*** Given data Section Begins ***

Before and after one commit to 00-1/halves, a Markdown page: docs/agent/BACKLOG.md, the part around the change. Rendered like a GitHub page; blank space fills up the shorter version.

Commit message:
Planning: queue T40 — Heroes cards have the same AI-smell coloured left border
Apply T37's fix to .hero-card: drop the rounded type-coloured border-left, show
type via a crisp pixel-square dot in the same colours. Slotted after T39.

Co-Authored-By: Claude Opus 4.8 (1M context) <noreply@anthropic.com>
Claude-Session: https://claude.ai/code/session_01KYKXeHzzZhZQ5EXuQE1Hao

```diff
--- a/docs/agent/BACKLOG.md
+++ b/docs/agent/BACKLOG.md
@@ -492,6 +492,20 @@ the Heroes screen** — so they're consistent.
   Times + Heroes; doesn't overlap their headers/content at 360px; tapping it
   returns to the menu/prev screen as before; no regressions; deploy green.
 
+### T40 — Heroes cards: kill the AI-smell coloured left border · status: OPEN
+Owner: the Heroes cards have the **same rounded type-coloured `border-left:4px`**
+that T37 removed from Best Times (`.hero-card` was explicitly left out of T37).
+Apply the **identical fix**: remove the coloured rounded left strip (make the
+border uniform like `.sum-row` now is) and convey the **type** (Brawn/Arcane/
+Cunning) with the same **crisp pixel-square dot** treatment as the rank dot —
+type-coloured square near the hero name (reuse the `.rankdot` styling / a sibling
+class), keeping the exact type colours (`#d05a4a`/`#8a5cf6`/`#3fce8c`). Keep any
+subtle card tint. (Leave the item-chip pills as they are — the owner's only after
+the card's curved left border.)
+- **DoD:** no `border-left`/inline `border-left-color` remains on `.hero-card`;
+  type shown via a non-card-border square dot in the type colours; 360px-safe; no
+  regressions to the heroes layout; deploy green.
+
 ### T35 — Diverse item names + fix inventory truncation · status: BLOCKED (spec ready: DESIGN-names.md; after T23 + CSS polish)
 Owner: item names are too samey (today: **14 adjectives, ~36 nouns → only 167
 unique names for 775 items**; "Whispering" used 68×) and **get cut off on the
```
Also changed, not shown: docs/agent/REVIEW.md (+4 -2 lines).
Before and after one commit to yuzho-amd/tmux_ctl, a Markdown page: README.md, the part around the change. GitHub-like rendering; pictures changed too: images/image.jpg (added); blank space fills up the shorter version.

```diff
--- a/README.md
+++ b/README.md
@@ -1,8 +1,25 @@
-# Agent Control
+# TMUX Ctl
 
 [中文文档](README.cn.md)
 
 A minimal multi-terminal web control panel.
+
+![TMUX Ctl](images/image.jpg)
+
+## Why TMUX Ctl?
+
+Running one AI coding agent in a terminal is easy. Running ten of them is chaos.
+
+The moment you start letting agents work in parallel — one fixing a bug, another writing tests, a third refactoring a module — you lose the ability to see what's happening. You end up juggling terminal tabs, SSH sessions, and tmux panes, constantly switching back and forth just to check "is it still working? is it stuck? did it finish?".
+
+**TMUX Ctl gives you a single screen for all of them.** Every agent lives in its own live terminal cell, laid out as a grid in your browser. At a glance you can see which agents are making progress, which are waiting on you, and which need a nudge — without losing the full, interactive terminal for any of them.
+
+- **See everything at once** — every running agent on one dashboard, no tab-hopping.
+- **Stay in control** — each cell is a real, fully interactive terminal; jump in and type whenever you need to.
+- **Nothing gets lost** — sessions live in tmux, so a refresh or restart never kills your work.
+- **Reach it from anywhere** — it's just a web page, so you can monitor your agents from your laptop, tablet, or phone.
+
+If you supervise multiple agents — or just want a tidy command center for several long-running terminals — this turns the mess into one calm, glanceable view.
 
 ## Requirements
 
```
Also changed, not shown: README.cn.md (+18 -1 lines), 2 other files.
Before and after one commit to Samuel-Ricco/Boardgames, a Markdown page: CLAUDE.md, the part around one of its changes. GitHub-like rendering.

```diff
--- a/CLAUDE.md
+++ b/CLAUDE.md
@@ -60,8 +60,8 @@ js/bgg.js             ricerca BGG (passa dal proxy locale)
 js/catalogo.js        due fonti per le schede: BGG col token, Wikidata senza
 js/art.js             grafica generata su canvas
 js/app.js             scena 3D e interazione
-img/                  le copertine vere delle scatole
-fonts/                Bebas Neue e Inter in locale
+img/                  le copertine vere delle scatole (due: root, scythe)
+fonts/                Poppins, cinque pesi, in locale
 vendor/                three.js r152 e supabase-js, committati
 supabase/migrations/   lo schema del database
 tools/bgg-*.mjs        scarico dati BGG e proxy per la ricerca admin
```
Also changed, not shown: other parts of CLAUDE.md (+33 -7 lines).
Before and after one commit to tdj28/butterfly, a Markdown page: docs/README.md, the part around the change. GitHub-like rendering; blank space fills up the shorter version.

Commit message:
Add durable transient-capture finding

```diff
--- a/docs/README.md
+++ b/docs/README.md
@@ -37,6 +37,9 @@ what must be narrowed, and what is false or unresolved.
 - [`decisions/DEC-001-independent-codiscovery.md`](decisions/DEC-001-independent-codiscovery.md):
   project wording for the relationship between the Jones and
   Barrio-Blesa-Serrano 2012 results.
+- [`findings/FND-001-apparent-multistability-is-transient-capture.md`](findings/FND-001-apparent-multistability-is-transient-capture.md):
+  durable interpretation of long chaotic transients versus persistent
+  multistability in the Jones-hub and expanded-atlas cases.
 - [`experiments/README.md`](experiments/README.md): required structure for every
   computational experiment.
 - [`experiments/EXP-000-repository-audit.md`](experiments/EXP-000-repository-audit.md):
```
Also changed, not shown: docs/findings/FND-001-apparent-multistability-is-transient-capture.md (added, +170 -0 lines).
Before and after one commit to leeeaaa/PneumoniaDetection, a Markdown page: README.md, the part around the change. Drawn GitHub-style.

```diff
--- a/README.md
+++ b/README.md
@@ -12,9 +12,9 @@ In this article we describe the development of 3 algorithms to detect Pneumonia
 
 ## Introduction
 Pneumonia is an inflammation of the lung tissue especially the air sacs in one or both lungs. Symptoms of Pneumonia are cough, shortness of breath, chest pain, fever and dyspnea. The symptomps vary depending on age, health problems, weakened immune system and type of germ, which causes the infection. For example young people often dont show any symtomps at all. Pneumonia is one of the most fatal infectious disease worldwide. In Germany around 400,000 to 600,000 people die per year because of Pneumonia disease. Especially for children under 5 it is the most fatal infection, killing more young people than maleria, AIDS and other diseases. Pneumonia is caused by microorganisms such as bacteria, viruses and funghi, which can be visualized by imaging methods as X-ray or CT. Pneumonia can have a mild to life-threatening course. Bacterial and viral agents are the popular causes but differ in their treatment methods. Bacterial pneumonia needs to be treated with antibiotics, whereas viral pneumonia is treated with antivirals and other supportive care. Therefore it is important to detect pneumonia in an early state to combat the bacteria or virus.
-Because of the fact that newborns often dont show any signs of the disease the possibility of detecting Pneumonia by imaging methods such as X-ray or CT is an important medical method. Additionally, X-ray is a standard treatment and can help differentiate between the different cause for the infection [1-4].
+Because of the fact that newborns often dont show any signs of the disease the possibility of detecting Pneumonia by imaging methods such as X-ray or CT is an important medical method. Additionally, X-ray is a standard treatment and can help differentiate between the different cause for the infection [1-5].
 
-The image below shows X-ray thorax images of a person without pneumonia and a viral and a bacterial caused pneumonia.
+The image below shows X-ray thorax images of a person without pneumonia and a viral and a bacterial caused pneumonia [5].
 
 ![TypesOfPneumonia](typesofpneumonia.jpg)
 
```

*** Given data Section Ends ***

Problem statement
Word for word, return each of the entries shown above.

Solved exercise
Before and after one commit to 00-1/halves, a Markdown page: docs/agent/BACKLOG.md, the part around the change. Rendered like a GitHub page; blank space fills up the shorter version.

Commit message:
Planning: queue T40 — Heroes cards have the same AI-smell coloured left border
Apply T37's fix to .hero-card: drop the rounded type-coloured border-left, show
type via a crisp pixel-square dot in the same colours. Slotted after T39.

Co-Authored-By: Claude Opus 4.8 (1M context) <noreply@anthropic.com>
Claude-Session: https://claude.ai/code/session_01KYKXeHzzZhZQ5EXuQE1Hao

```diff
--- a/docs/agent/BACKLOG.md
+++ b/docs/agent/BACKLOG.md
@@ -492,6 +492,20 @@ the Heroes screen** — so they're consistent.
   Times + Heroes; doesn't overlap their headers/content at 360px; tapping it
   returns to the menu/prev screen as before; no regressions; deploy green.
 
+### T40 — Heroes cards: kill the AI-smell coloured left border · status: OPEN
+Owner: the Heroes cards have the **same rounded type-coloured `border-left:4px`**
+that T37 removed from Best Times (`.hero-card` was explicitly left out of T37).
+Apply the **identical fix**: remove the coloured rounded left strip (make the
+border uniform like `.sum-row` now is) and convey the **type** (Brawn/Arcane/
+Cunning) with the same **crisp pixel-square dot** treatment as the rank dot —
+type-coloured square near the hero name (reuse the `.rankdot` styling / a sibling
+class), keeping the exact type colours (`#d05a4a`/`#8a5cf6`/`#3fce8c`). Keep any
+subtle card tint. (Leave the item-chip pills as they are — the owner's only after
+the card's curved left border.)
+- **DoD:** no `border-left`/inline `border-left-color` remains on `.hero-card`;
+  type shown via a non-card-border square dot in the type colours; 360px-safe; no
+  regressions to the heroes layout; deploy green.
+
 ### T35 — Diverse item names + fix inventory truncation · status: BLOCKED (spec ready: DESIGN-names.md; after T23 + CSS polish)
 Owner: item names are too samey (today: **14 adjectives, ~36 nouns → only 167
 unique names for 775 items**; "Whispering" used 68×) and **get cut off on the
```
Also changed, not shown: docs/agent/REVIEW.md (+4 -2 lines).
Before and after one commit to yuzho-amd/tmux_ctl, a Markdown page: README.md, the part around the change. GitHub-like rendering; pictures changed too: images/image.jpg (added); blank space fills up the shorter version.

```diff
--- a/README.md
+++ b/README.md
@@ -1,8 +1,25 @@
-# Agent Control
+# TMUX Ctl
 
 [中文文档](README.cn.md)
 
 A minimal multi-terminal web control panel.
+
+![TMUX Ctl](images/image.jpg)
+
+## Why TMUX Ctl?
+
+Running one AI coding agent in a terminal is easy. Running ten of them is chaos.
+
+The moment you start letting agents work in parallel — one fixing a bug, another writing tests, a third refactoring a module — you lose the ability to see what's happening. You end up juggling terminal tabs, SSH sessions, and tmux panes, constantly switching back and forth just to check "is it still working? is it stuck? did it finish?".
+
+**TMUX Ctl gives you a single screen for all of them.** Every agent lives in its own live terminal cell, laid out as a grid in your browser. At a glance you can see which agents are making progress, which are waiting on you, and which need a nudge — without losing the full, interactive terminal for any of them.
+
+- **See everything at once** — every running agent on one dashboard, no tab-hopping.
+- **Stay in control** — each cell is a real, fully interactive terminal; jump in and type whenever you need to.
+- **Nothing gets lost** — sessions live in tmux, so a refresh or restart never kills your work.
+- **Reach it from anywhere** — it's just a web page, so you can monitor your agents from your laptop, tablet, or phone.
+
+If you supervise multiple agents — or just want a tidy command center for several long-running terminals — this turns the mess into one calm, glanceable view.
 
 ## Requirements
 
```
Also changed, not shown: README.cn.md (+18 -1 lines), 2 other files.
Before and after one commit to Samuel-Ricco/Boardgames, a Markdown page: CLAUDE.md, the part around one of its changes. GitHub-like rendering.

```diff
--- a/CLAUDE.md
+++ b/CLAUDE.md
@@ -60,8 +60,8 @@ js/bgg.js             ricerca BGG (passa dal proxy locale)
 js/catalogo.js        due fonti per le schede: BGG col token, Wikidata senza
 js/art.js             grafica generata su canvas
 js/app.js             scena 3D e interazione
-img/                  le copertine vere delle scatole
-fonts/                Bebas Neue e Inter in locale
+img/                  le copertine vere delle scatole (due: root, scythe)
+fonts/                Poppins, cinque pesi, in locale
 vendor/                three.js r152 e supabase-js, committati
 supabase/migrations/   lo schema del database
 tools/bgg-*.mjs        scarico dati BGG e proxy per la ricerca admin
```
Also changed, not shown: other parts of CLAUDE.md (+33 -7 lines).
Before and after one commit to tdj28/butterfly, a Markdown page: docs/README.md, the part around the change. GitHub-like rendering; blank space fills up the shorter version.

Commit message:
Add durable transient-capture finding

```diff
--- a/docs/README.md
+++ b/docs/README.md
@@ -37,6 +37,9 @@ what must be narrowed, and what is false or unresolved.
 - [`decisions/DEC-001-independent-codiscovery.md`](decisions/DEC-001-independent-codiscovery.md):
   project wording for the relationship between the Jones and
   Barrio-Blesa-Serrano 2012 results.
+- [`findings/FND-001-apparent-multistability-is-transient-capture.md`](findings/FND-001-apparent-multistability-is-transient-capture.md):
+  durable interpretation of long chaotic transients versus persistent
+  multistability in the Jones-hub and expanded-atlas cases.
 - [`experiments/README.md`](experiments/README.md): required structure for every
   computational experiment.
 - [`experiments/EXP-000-repository-audit.md`](experiments/EXP-000-repository-audit.md):
```
Also changed, not shown: docs/findings/FND-001-apparent-multistability-is-transient-capture.md (added, +170 -0 lines).
Before and after one commit to leeeaaa/PneumoniaDetection, a Markdown page: README.md, the part around the change. Drawn GitHub-style.

```diff
--- a/README.md
+++ b/README.md
@@ -12,9 +12,9 @@ In this article we describe the development of 3 algorithms to detect Pneumonia
 
 ## Introduction
 Pneumonia is an inflammation of the lung tissue especially the air sacs in one or both lungs. Symptoms of Pneumonia are cough, shortness of breath, chest pain, fever and dyspnea. The symptomps vary depending on age, health problems, weakened immune system and type of germ, which causes the infection. For example young people often dont show any symtomps at all. Pneumonia is one of the most fatal infectious disease worldwide. In Germany around 400,000 to 600,000 people die per year because of Pneumonia disease. Especially for children under 5 it is the most fatal infection, killing more young people than maleria, AIDS and other diseases. Pneumonia is caused by microorganisms such as bacteria, viruses and funghi, which can be visualized by imaging methods as X-ray or CT. Pneumonia can have a mild to life-threatening course. Bacterial and viral agents are the popular causes but differ in their treatment methods. Bacterial pneumonia needs to be treated with antibiotics, whereas viral pneumonia is treated with antivirals and other supportive care. Therefore it is important to detect pneumonia in an early state to combat the bacteria or virus.
-Because of the fact that newborns often dont show any signs of the disease the possibility of detecting Pneumonia by imaging methods such as X-ray or CT is an important medical method. Additionally, X-ray is a standard treatment and can help differentiate between the different cause for the infection [1-4].
+Because of the fact that newborns often dont show any signs of the disease the possibility of detecting Pneumonia by imaging methods such as X-ray or CT is an important medical method. Additionally, X-ray is a standard treatment and can help differentiate between the different cause for the infection [1-5].
 
-The image below shows X-ray thorax images of a person without pneumonia and a viral and a bacterial caused pneumonia.
+The image below shows X-ray thorax images of a person without pneumonia and a viral and a bacterial caused pneumonia [5].
 
 ![TypesOfPneumonia](typesofpneumonia.jpg)
 
```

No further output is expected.